Then we get a scene between Phil and Monica in which it’s established that he hired her to break the trust in exchange for $500,000 of the $10 million Phil would get — only Monica is upping the ante and demanding a full $5 million, half the fortune, and when Phil offers to become her lover instead she makes it clear to him — and us — that all she wants is the money. Finally we learn that it’s the last woman in Gloria’s and Scarlet’s social group, Kim, who’s Phil’s alternate lover and the one he was planning to run away to Buenos Aires with (Gloria found the order for the tickets on Phil’s computer and that’s one reason she was so convinced he was having an affair and planning to leave her), and Gloria not only figures it out but gets a gun and pulls it on Phil while he’s taking a shower. The film then cuts for commercials, and when it resumes Gloria shows up for her usual Thursday night party with the girls with blood across the front of her dress, saying she’s just shot Phil dead in self-defense and asking for their help — only the situation deteriorates. Monica drinks quite a lot of the poisoned wine and ends up crashing her car after she leaves the party, and Kim threatens Gloria with a knife, giving Gloria the excuse to shoot her with the gun and say that was self-defense, too. In a tag scene that suggests Damián Romay has been watching the films of Tony Gilroy as well as those of Alfred Hitchcock, it turns out that Phil wasn’t dead at all: Gloria faked the blood on her dress as part of a revenge plot against him and her supposed “friends,” and instead of killing Phil she reported him to the police so they would arrest him at the airport for attempted murder as well as having embezzled from his employer to finance his Buenos Aires trip.

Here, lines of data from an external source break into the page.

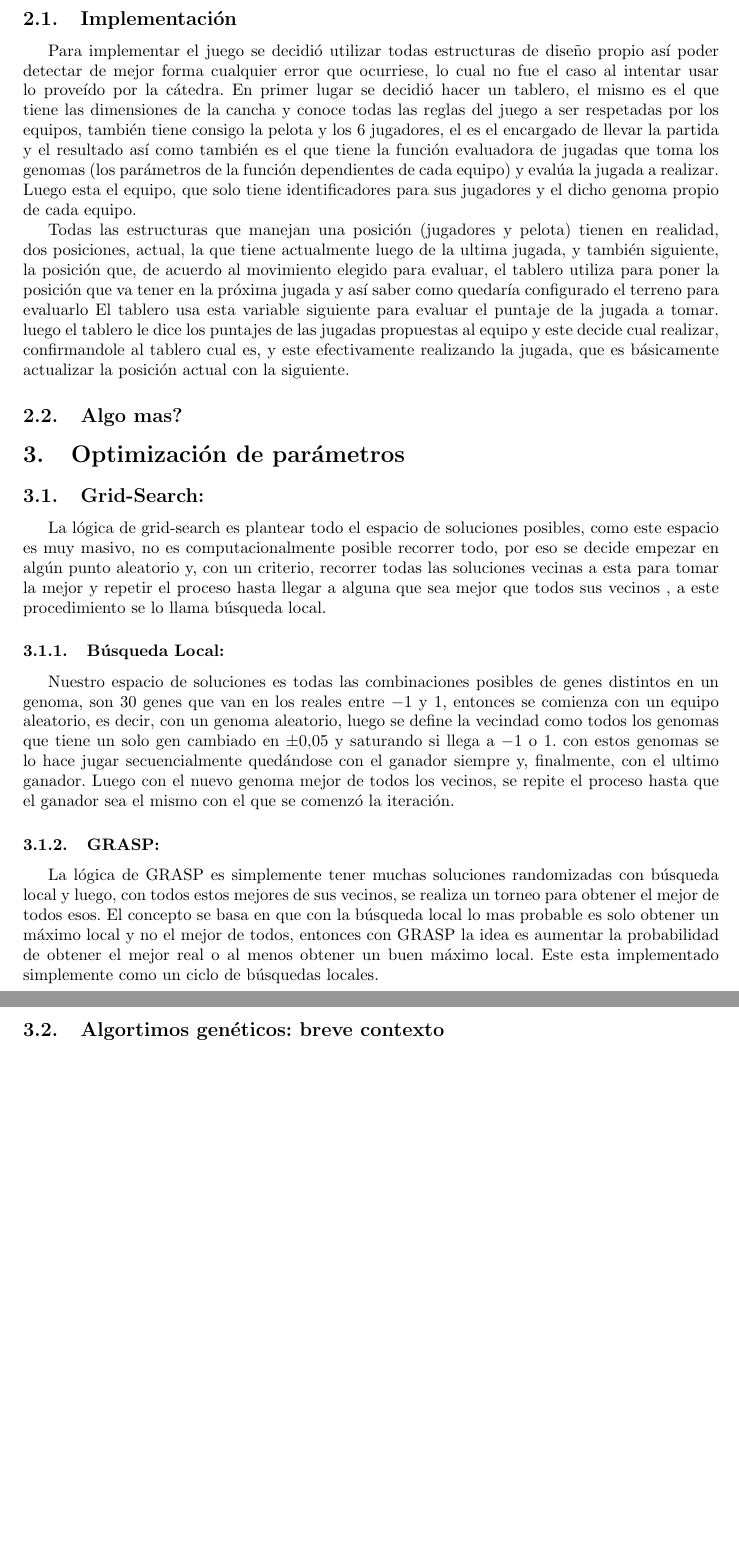
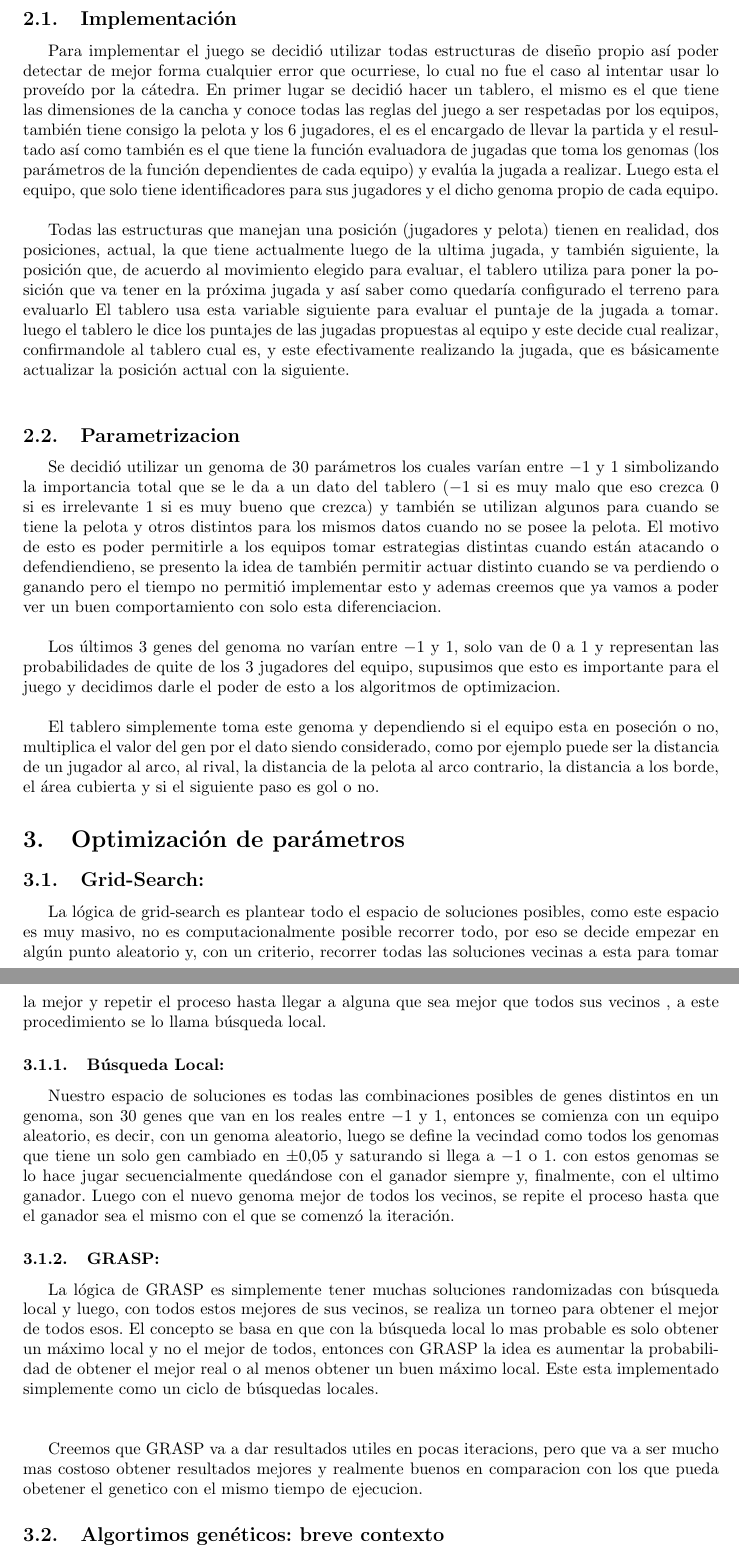
Before and after one commit to tomasalonso/TP3-AyED3, a LaTeX document (informe/main.tex, which reads informe/secciones/desarrollo.tex, informe/secciones/gridsearch.tex): two parts of pages 4 and 5 of 6 before the commit and two parts of pages 4 and 5 of 7 after it, joined at a grey line, cut so that both start at the same text, the shorter picture padded with empty space. Compiled offline with pdfLaTeX.

Commit message:
vamo con el infrome que se puedeee

```diff
--- a/informe/secciones/desarrollo.tex
+++ b/informe/secciones/desarrollo.tex
@@ -22,7 +20,7 @@ conoce todas las reglas del juego a ser respetadas por los equipos, también tie
 6 jugadores, el es el encargado de llevar la partida y el resultado así como también es el que tiene la
 función evaluadora de jugadas que toma los genomas (los parámetros de la función dependientes de cada equipo)
 y evalúa la jugada a realizar.
-Luego esta el equipo, que solo tiene identificadores para sus jugadores y el dicho genoma propio de cada equipo.
+Luego esta el equipo, que solo tiene identificadores para sus jugadores y el dicho genoma propio de cada equipo.\\
 
 
 Todas las estructuras que manejan una posición (jugadores y pelota) tienen en realidad, dos posiciones, actual, la que
@@ -32,6 +30,23 @@ saber como quedaría configurado el terreno para evaluarlo
 El tablero usa esta variable siguiente para evaluar el puntaje de la jugada a tomar.
 luego el tablero le dice los puntajes de las jugadas propuestas al equipo y este decide cual realizar, confirmandole
 al tablero cual es, y este efectivamente realizando la jugada, que es básicamente actualizar la posición actual
-con la siguiente.
+con la siguiente.\\
 
-\subsection{Algo mas?}
+\subsection{Parametrizacion}
+
+Se decidió utilizar un genoma de 30 parámetros los cuales varían entre $-1$ y $1$ simbolizando la importancia total
+que se le da a un dato del tablero ($-1$ si es muy malo que eso crezca $0$ si es irrelevante $1$ si es muy bueno que crezca)
+y también se utilizan algunos para cuando se tiene la pelota y otros distintos para los mismos datos
+cuando no se posee la pelota. El motivo de esto es poder permitirle a los equipos tomar estrategias distintas cuando están
+atacando o defendiendieno, se presento la idea de también permitir actuar distinto cuando se va perdiendo o ganando pero
+el tiempo no permitió implementar esto y ademas creemos que ya vamos a poder ver un buen comportamiento con solo esta
+diferenciacion.\\
+
+Los últimos 3 genes del genoma no varían entre $-1$ y $1$, solo van de $0$ a $1$ y representan las probabilidades de quite
+de los 3 jugadores del equipo, supusimos que esto es importante para el juego y decidimos darle el poder de esto
+a los algoritmos de optimizacion.\\
+
+
+El tablero simplemente toma este genoma y dependiendo si el equipo esta en poseción o no, multiplica el valor del gen por
+el dato siendo considerado, como por ejemplo puede ser la distancia de un jugador al arco, al rival, la distancia de la pelota
+al arco contrario, la distancia a los borde, el área cubierta y si el siguiente paso es gol o no.
--- a/informe/secciones/gridsearch.tex
+++ b/informe/secciones/gridsearch.tex
@@ -28,3 +28,9 @@ El concepto se basa en que con la búsqueda local lo mas probable es solo obtene
 el mejor de todos, entonces con GRASP la idea es aumentar la probabilidad de obtener el mejor real o
 al menos obtener un buen máximo local.
 Este esta implementado simplemente como un ciclo de búsquedas locales.
+\\
+\\
+
+Creemos que GRASP va a dar resultados utiles en pocas iteracions, pero que va
+a ser mucho mas costoso obtener resultados mejores y realmente buenos en comparacion
+con los que pueda obetener el genetico con el mismo tiempo de ejecucion.
```
Also changed, not shown: informe/main.tex (+1 -1 lines), informe/secciones/genetico.tex (+18 -0 lines), informe/secciones/papers.tex (+30 -14 lines), informe/secciones/desarrollo.tex (4 more changed lines).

Charles came home one-third of the way through Secrets in Suburbia and told me when it was over that what he’d seen made no sense — and I assured him that it didn’t make any more sense to me even though I’d seen the film all the way through. It seemed through much of the running time as if Romáy had been attempting to crowd all the Lifetime clichés he could think of into one script, and about the only even remotely creative thing he did was in his casting of Joe Williamson as Phil. Instead of the drop-dead gorgeous type that usually portrays a Lifetime male villain, he cast a stocky guy of medium height and tousled hair, reasonably nice-looking but hardly irresistibly attractive, the sort of actor that generally gets cast on Lifetime as the understanding husband who helps his wife fend off the maleficent attractions of the hot-looking stalker or psycho who’s after her for nefarious reasons. Other than that, and some bizarre touches like the quartet of four cellos that entertains at Scarlet’s party and the use of the fast theme of Rossini’s The Barber of Seville overture (Charles once heard the overture and asked, “Is this the overture to The Barber of Seville, the overture to Aureliano in Palmira or the overture to Elisabetta, Regina d’Inghilterra?” — the joke being that Rossini used the same piece as the overture to all three of those operas) as running gags — it’s established that Gloria herself was an amateur cellist and was good enough to pursue it professionally but gave it up when she married Phil (and there’s a nice scene that shows her frantically playing her cello when she returns home after killing Kim and waits for the police to show up and interrogate her), Secrets in Suburbia is just a typical Lifetime movie, and not an especially good one at that: other Lifetime writers and directors, notably Christine Conradt, have got considerably more out of these familiar situations than Romay did.